  1. Legal Equality in California: In California, whether a couple is formally married or in a registered domestic partnership, the divorce laws apply equally. The breakup of a registered domestic partnership is treated the same as a divorce, and community property laws apply. This means that the division of assets and retirement plans is similar to a heterosexual couple going through a divorce.  However, there may be exceptions when it comes to federal income tax on asset transfers and federally funded retirement plans, as the federal government does not recognize registered domestic partners as being married.
  2. Federal Recognition and Retirement Plans: For couples with federally funded retirement plans, such as those in the military or federal government employees, the division of community interest in these plans can be different. The federal government recognizes marriages, but not registered domestic partnerships. Therefore, if a registered domestic partner seeks to divide a federally funded retirement plan, it may require additional steps and considerations to ensure a fair distribution.
  3. Tax Consequences and Retirement Plans: Another aspect to consider are the tax consequences of dividing retirement plans. In cases where registered domestic partners are dividing their retirement plans under community property laws, the tax implications may be different when compared to married couples. The federal government treats the retirement distributions differently, which could result in the distributions being taxable as to the employee spouse, which could potentially include early distribution penalties. Adjustments should be made to reflect these tax consequences,. Seeking guidance from experts in dividing retirement plans for registered domestic partners is crucial to navigate these complexities.
  4. Unmarried Same-Sex Couples: For same-sex couples who are not married or registered as domestic partners, allocating assets and income can be even more challenging. When a couple co-owns property, have children together, but never married or registered, the allocation of assets becomes complex. Child custody, child support, and timeshare arrangements can be resolved similarly to married couples. However, dividing interests in real property and spousal support require more creativity in finding equitable resolutions.
  5. Creative Solutions using Collaborative Divorce and Mediation: Due to the limitations of the court system in addressing the specific needs of same-sex couples, collaborative divorce or mediation is often recommended. These alternative approaches allow couples to work together, with the assistance of legal professionals, to find mutually beneficial solutions regarding finances, asset division, and support. Collaborative models offer more flexibility to address the unique circumstances of same-sex relationships.
  6. Registering as a Domestic Partner: In California, there is no need for married couples to register as domestic partners. Since the 2015 Obergefell v. Hodges case established marriage equality nationwide, being married provides the same legal rights and protections. Additionally, heterosexual couples are not eligible to register as domestic partners, except for couples over the age of 65.
  7. Dissolving Multiple Registrations: A unique situation arises for couples who have registered as domestic partners in multiple locations before the recognition of same-sex marriage. It is important to dissolve the registered domestic partnership in each registration location to avoid legal complications. Even if the couple is divorced in one state, they need to address the dissolution of other registrations to ensure a clean legal history.

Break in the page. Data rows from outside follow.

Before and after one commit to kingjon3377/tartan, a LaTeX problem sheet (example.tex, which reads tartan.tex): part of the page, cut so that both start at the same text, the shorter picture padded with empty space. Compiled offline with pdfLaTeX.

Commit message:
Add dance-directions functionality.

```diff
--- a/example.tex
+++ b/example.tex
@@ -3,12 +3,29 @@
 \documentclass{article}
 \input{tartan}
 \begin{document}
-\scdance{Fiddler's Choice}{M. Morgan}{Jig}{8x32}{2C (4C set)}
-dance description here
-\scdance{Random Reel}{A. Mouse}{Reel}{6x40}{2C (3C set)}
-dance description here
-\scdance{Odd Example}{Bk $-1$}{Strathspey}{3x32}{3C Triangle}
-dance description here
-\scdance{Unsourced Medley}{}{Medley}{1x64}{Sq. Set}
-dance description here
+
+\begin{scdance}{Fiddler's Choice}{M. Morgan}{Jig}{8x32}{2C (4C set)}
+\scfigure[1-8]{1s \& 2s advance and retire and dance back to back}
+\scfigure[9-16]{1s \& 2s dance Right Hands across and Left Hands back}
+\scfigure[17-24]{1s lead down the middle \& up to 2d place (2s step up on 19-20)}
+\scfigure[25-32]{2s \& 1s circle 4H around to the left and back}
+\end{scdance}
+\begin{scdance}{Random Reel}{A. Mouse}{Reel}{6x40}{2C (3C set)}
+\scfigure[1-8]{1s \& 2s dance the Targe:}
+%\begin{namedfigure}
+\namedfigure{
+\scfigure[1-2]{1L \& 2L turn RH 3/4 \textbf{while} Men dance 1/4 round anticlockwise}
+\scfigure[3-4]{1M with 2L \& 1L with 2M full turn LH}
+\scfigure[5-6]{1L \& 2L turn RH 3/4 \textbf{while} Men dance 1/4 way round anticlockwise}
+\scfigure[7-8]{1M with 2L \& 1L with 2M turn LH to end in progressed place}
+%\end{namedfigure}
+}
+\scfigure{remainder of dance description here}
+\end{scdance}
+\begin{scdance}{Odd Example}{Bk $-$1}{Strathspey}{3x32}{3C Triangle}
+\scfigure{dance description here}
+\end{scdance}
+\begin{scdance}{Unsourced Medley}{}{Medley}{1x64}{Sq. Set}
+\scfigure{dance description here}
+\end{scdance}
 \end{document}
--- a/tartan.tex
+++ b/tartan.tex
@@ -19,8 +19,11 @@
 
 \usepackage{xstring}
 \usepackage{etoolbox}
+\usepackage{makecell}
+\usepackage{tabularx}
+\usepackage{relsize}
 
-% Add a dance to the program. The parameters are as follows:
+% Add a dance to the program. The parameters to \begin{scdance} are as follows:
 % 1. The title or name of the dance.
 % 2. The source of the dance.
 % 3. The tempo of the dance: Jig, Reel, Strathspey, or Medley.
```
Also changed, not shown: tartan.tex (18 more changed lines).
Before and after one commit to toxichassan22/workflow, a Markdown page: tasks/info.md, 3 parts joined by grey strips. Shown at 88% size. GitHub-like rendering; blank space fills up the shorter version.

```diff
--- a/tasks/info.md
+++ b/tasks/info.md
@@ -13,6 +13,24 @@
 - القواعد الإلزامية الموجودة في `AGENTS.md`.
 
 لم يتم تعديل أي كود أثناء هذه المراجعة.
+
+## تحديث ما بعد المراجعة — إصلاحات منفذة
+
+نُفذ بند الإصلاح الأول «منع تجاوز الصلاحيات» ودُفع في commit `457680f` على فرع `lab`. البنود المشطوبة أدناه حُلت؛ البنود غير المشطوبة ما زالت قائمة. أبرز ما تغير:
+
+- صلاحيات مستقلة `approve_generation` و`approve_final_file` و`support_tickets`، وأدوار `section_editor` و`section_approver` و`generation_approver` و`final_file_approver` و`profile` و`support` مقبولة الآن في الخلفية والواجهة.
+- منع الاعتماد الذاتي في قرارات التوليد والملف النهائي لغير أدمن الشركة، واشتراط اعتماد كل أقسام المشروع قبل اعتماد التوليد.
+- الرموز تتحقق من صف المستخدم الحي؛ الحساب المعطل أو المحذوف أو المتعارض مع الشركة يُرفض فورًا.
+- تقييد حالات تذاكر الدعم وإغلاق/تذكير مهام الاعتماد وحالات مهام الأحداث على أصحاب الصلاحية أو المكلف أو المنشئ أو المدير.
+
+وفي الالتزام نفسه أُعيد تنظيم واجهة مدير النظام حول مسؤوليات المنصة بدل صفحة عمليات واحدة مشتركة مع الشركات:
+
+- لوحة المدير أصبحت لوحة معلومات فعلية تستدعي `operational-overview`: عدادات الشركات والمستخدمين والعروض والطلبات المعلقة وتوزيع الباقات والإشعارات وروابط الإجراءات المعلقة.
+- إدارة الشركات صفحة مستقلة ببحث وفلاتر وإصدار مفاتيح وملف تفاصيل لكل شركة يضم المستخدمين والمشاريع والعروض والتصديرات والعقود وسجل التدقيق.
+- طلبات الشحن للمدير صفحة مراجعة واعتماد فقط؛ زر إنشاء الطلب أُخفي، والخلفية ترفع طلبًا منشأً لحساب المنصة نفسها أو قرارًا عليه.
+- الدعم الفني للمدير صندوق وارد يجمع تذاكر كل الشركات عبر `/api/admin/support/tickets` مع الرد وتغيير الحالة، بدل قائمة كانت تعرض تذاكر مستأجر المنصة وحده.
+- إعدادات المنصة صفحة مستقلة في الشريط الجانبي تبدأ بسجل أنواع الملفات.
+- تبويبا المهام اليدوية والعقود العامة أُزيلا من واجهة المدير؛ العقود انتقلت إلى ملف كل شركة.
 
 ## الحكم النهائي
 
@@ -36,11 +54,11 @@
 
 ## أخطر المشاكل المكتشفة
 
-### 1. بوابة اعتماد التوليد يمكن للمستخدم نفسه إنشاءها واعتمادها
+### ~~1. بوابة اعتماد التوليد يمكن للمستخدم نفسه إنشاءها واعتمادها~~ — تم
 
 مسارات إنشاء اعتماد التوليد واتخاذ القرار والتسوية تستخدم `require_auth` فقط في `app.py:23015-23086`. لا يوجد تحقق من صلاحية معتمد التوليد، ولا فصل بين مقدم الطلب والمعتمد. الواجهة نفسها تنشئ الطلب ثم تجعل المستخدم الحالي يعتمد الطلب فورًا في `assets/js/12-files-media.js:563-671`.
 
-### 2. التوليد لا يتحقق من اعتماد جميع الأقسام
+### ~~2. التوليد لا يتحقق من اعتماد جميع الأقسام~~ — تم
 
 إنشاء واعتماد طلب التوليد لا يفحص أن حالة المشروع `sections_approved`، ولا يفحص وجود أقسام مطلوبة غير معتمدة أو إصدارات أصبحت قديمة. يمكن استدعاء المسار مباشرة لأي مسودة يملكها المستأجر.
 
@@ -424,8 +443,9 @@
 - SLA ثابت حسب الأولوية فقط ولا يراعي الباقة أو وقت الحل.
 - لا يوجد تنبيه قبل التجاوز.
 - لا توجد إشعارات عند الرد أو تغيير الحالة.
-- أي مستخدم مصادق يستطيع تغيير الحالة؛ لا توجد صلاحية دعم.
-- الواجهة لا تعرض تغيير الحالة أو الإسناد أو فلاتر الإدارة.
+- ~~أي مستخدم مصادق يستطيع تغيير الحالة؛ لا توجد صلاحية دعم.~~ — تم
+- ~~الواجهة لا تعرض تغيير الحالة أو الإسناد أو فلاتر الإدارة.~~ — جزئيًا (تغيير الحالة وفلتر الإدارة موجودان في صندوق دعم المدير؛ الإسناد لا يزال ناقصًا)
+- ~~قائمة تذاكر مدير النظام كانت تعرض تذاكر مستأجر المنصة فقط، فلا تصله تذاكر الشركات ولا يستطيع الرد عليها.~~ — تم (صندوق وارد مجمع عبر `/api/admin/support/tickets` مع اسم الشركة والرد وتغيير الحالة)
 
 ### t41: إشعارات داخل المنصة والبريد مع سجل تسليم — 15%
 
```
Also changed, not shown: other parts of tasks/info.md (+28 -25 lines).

While significant progress has been made in ensuring legal equality, specific challenges and nuances still exist. Seeking the advice of legal professionals experienced in dealing with same-sex relationship complexities is crucial to ensure a fair and successful resolution.

Contact Chase, Berenstein and Murray, Counselors at Law

For more information about dissolution of same sex relationships, and how the collaborative process works, contact us at Chase, Berenstein and Murray, Counselors at Law.